Bicultural Urbanite Luke Berlin Summer Loving

Summer bliss at Teufelsberg.
Summer bliss at Teufelsberg. | © Luke Troynar

It’s happened again, thank god. The Berlin sun has returned from its annual sabbatical some place far, far away. From here on in, things escalate pretty quickly. The moment temperatures creep above 15 degrees, the number of people on the streets quadruples and shirt buttons start bursting open with unbridled gusto. The birds are singing, the drinks are flowing, and that peculiar German fondness for nakedness is finding its yearly stride—it’s time for Berlin summer loving.

Since I previously detailed my Australian-native woes of surviving the long Berlin winters, it seems only fair to give the summertime the sterling write-up it deserves. For Berlin is a city of two faces—a seasonal duality so severe it sends well-heeled expats fleeing to sunnier getaways for a sizeable chunk of each year. I know a lovely Kiwi who used to do exactly that: every year he would live six months in Berlin, running some great events, and then head back to New Zealand once the frost started to gather on the old-country cobblestone. I don’t believe I ever saw him without a grin from ear to ear.

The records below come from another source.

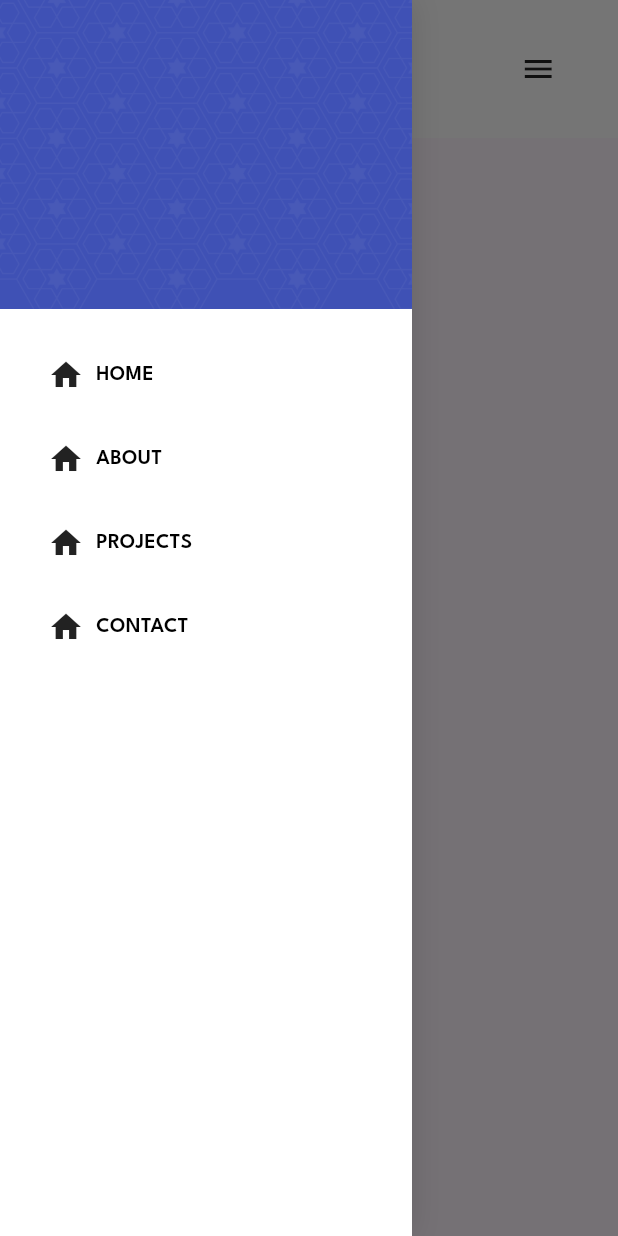
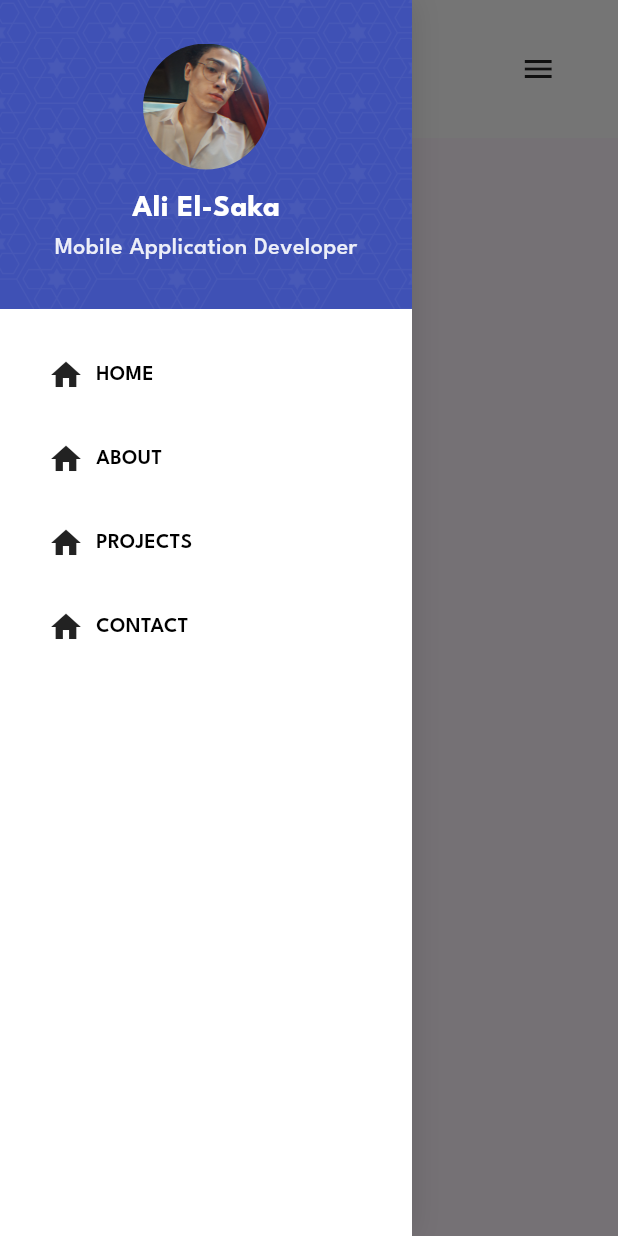
Before and after one commit to AliEl-Saka/portfolio, a Flutter app: the screen it shows after launch, with the side drawer open, on a phone screen of 412 x 824 dp. Run offline on Flutter 3.47's test engine with Material 3 defaults, Android fonts, the phone set to English and light mode, and no system bars; our stand-ins replace responsive_builder.

Commit message:
add drawer header content

```diff
--- /dev/null
+++ b/lib/core/widgets/my_image.dart
@@ -0,0 +1,25 @@
+import 'package:flutter/material.dart';
+
+class MyImage extends StatelessWidget {
+  const MyImage({
+    super.key,
+    this.size
+  });
+  final double? size;
+
+  @override
+  Widget build(BuildContext context) {
+    return Container(
+      width: size ?? 48,
+      height: size ?? 48,
+      clipBehavior: Clip.antiAlias,
+      decoration: const BoxDecoration(
+        shape: BoxShape.circle,
+      ),
+      child: Image.asset(
+        'assets/images/photo.jpg',
+        fit: BoxFit.cover,
+      ),
+    );
+  }
+}
--- a/lib/widgets/drawer/widgets/drawer_header.dart
+++ b/lib/widgets/drawer/widgets/drawer_header.dart
@@ -1,4 +1,6 @@
 import 'package:flutter/material.dart';
+import 'package:portfolio/core/widgets/custom_text.dart';
+import 'package:portfolio/core/widgets/my_image.dart';
 
 class CustomDrawerHeader extends StatelessWidget {
   const CustomDrawerHeader({super.key});
@@ -11,6 +13,7 @@ class CustomDrawerHeader extends StatelessWidget {
         color: Colors.indigo,
       ),
       child: Stack(
+        alignment: Alignment.center,
         children: [
           Opacity(
             opacity: 0.05,
@@ -21,6 +24,29 @@ class CustomDrawerHeader extends StatelessWidget {
               height: double.infinity,
             ),
           ),
+          Column(
+            mainAxisAlignment: MainAxisAlignment.center,
+            children: [
+              const MyImage(
+                size: 84,
+              ),
+              const SizedBox(
+                height: 12,
+              ),
+              const CustomText(
+                'Ali El-Saka',
+                fontColor: Colors.white,
+                fontWeight: FontWeight.w700,
+                fontSize: 20,
+              ),
+              CustomText(
+                'Mobile Application Developer',
+                fontColor: Colors.white.withOpacity(0.9),
+                fontWeight: FontWeight.w500,
+                fontSize: 16,
+              )
+            ],
+          )
         ],
       ),
     );
--- a/lib/widgets/nav_bar/widgets/image_and_name.dart
+++ b/lib/widgets/nav_bar/widgets/image_and_name.dart
@@ -1,5 +1,6 @@
 import 'package:flutter/material.dart';
 import 'package:portfolio/core/widgets/custom_text.dart';
+import 'package:portfolio/core/widgets/my_image.dart';
 
 class ImageAndName extends StatelessWidget {
   const ImageAndName({
@@ -10,18 +11,7 @@ class ImageAndName extends StatelessWidget {
   Widget build(BuildContext context) {
     return Row(
       children: [
-        Container(
-          width: 48,
-          height: 48,
-          clipBehavior: Clip.antiAlias,
-          decoration: const BoxDecoration(
-            shape: BoxShape.circle,
-          ),
-          child: Image.asset(
-            'assets/images/photo.jpg',
-            fit: BoxFit.cover,
-          ),
-        ),
+        MyImage(),
         const SizedBox(
           width: 12,
         ),
```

Things are heating up along the canal in Kreuzberg. Things are heating up along the canal in Kreuzberg. | © Luke Troynar That said, it can be a beautiful thing to battle through your first grey Berlin winter and come out the other end to witness the whole city suddenly blossom into colour. Like any good treat, it’s all the sweeter when you feel you’ve earned it. And come late April, as a host of seasonal venues along handsome canals are reopening their doors, and quaint strawberry stands are popping up at train stations like summer signposts on the journey to your favourite lakeside hangouts, you know you’ve earned it. The kinder face of Germany’s capital has emerged and, for a short while at least, the good mood is unanimous.
There’s one element of Berlin’s summer season, however, that remains more contentious: the heavy influx of tourists. By the time peak season rolls around in June/July, it can start to feel as if there’s twice as many people in town. And many Berliners—the genuine locals, the longtime settlers from around Germany, the well-seasoned expats—find the hordes of visitors moseying their way through Berlin’s cultural and party scenes nothing but an irksome thorn in their summertime side. I personally find the rush of fresh faces mostly invigorating.

Summer sunsets on Maybachufer. Summer sunsets on Maybachufer. | © Luke Troynar Granted, it’s annoying when large groups of dawdlers clog up the streets and swamp public transport; and of course there’ll always be that appalling brand of tourist who rubs everyone the wrong way. But one mustn’t forget many ‘real’ Berlin settlers were once tourists, too. I’ll certainly always remember my first two-week holiday here soaking up the European sun, long before I had finessed the correct etiquette for placating the locals and blending in. Despite my complete ignorance at the time—or maybe precisely because of it?—that fortnight sticks in my memory as one of the best intervals of my life, and there’s a certain pleasure to watching the latest summer arrivals get their turn.
Love or hate the rush of holidaymakers, one thing is for sure: as an Australian accustomed to an entirely different range of seasons, the glory of Berlin summer is something you have to experience first-hand to really understand. Since temperatures ‘dropping’ to 15 degrees in Melbourne mean my mother cranking up the central heating, it’s initially quite a sight to see folk getting all nude and gleeful in central city parks on what seems a slightly nippy day. Then you settle in, a bunch of years whirl by, and before you know it you’re ripping off your own clothes with a vengeance on a mild spring day. Perhaps that’s what it really means to ‘be’ a ‘Berliner’.